For our controlled experiment, we created a simple visual scenario whose center is occluded by a gray square as shown in Figure 2A. This scenario makes four inducers and allows for three possible grouping types and four different completion types: two disconnected convex shapes (Figure 2B), a dumbbell shape (Figure 2C), a figure eight (two shapes that intersect at one point; Figure 2D), or two overlapping shapes (Figure 2E). The figure eight–type of organization is accidental (both geometrically and perceptually) and ambiguous in terms of grouping, so in order to understand if and how participants perceive this interpretation, or the ambiguous overlapping one, we first conducted a pilot experiment in which we presented a preliminary (and separate) group of observers stimuli similar to those used later in the main experiment but asked them to report the grouping of inducer pairs as perceived. After the pilot experiment itself, we also debriefed the subjects about the object or objects they perceived. No (i.e., zero) subject reported the perception of two overlapping objects as in Figure 2E or the figure eight organization as in Figure 2D. Hence, for the study reported in this paper, we focused only on the first two configurations as shown in Figure 2B and C and thus on resolving whether participants grouped the inducers to create one or two shapes. 
Figure 2
 
The type of completion based on the inducer grouping. (A) Scene and inducers, the latter numbered 1–4. (B) Grouping of inducers 1, 2 and 3, 4 creates a completion of two separate shapes. (C) Grouping of inducers 1, 4 and 2, 3 creates a completion of a dumbbell. (D) Grouping of inducers 1, 3 and 2, 4 creates a completion of a figure eight. Note that this type of completion is accidental, both geometrically and perceptually. (E) Theoretically, grouping of inducers 1, 2 and 3, 4 as in panel B may also create a completion of two overlapping shapes. However, the last two completion possibilities were excluded in a pilot experiment and thus ignored in our main experiment.
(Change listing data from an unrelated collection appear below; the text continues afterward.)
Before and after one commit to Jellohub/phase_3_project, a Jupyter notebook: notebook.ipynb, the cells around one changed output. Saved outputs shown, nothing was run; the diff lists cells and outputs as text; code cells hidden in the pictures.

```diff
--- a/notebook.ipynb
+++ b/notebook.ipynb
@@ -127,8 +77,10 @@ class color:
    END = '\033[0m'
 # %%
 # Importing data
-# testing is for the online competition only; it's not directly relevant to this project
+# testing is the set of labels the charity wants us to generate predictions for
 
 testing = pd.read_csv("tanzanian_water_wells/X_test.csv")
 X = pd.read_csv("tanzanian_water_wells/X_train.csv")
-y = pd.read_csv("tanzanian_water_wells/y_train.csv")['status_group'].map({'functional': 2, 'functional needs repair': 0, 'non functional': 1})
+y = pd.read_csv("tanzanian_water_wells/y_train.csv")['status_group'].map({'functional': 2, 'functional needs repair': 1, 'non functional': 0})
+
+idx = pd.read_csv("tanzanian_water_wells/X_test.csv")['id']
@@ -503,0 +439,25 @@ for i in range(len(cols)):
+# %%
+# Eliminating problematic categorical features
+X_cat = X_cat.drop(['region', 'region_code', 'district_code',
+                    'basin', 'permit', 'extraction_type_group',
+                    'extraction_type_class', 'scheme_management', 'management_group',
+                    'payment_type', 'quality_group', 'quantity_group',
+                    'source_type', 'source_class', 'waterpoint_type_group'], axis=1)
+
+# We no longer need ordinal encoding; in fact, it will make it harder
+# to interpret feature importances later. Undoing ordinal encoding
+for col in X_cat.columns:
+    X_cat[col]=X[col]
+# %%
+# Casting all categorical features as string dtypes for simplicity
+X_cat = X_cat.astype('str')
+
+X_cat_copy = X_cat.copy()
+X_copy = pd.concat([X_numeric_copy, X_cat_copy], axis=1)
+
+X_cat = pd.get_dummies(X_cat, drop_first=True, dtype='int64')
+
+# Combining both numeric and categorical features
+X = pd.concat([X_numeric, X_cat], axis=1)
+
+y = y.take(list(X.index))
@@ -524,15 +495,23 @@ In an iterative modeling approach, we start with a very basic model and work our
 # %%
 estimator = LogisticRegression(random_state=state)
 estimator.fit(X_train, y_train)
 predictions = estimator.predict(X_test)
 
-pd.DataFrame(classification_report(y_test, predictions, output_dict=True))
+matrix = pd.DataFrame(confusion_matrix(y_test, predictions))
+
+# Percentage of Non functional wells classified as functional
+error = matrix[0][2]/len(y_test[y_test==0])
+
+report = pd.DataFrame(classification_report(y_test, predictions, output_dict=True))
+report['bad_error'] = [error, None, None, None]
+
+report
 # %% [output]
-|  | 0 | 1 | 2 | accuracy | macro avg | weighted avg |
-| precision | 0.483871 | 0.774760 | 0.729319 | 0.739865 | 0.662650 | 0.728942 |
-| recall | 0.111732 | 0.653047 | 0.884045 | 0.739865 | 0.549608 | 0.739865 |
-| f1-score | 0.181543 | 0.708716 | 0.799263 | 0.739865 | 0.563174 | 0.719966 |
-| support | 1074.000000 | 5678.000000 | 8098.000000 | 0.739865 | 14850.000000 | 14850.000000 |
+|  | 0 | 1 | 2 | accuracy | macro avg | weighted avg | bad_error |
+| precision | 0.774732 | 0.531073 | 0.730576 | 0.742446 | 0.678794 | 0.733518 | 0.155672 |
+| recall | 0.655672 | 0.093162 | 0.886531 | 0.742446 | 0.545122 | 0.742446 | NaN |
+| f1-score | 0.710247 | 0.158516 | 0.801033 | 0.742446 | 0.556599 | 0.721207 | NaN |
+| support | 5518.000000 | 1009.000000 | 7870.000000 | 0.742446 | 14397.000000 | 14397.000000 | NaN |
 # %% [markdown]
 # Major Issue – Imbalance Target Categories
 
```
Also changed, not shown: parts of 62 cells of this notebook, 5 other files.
Figure 2
 
The type of completion based on the inducer grouping. (A) Scene and inducers, the latter numbered 1–4. (B) Grouping of inducers 1, 2 and 3, 4 creates a completion of two separate shapes. (C) Grouping of inducers 1, 4 and 2, 3 creates a completion of a dumbbell. (D) Grouping of inducers 1, 3 and 2, 4 creates a completion of a figure eight. Note that this type of completion is accidental, both geometrically and perceptually. (E) Theoretically, grouping of inducers 1, 2 and 3, 4 as in panel B may also create a completion of two overlapping shapes. However, the last two completion possibilities were excluded in a pilot experiment and thus ignored in our main experiment.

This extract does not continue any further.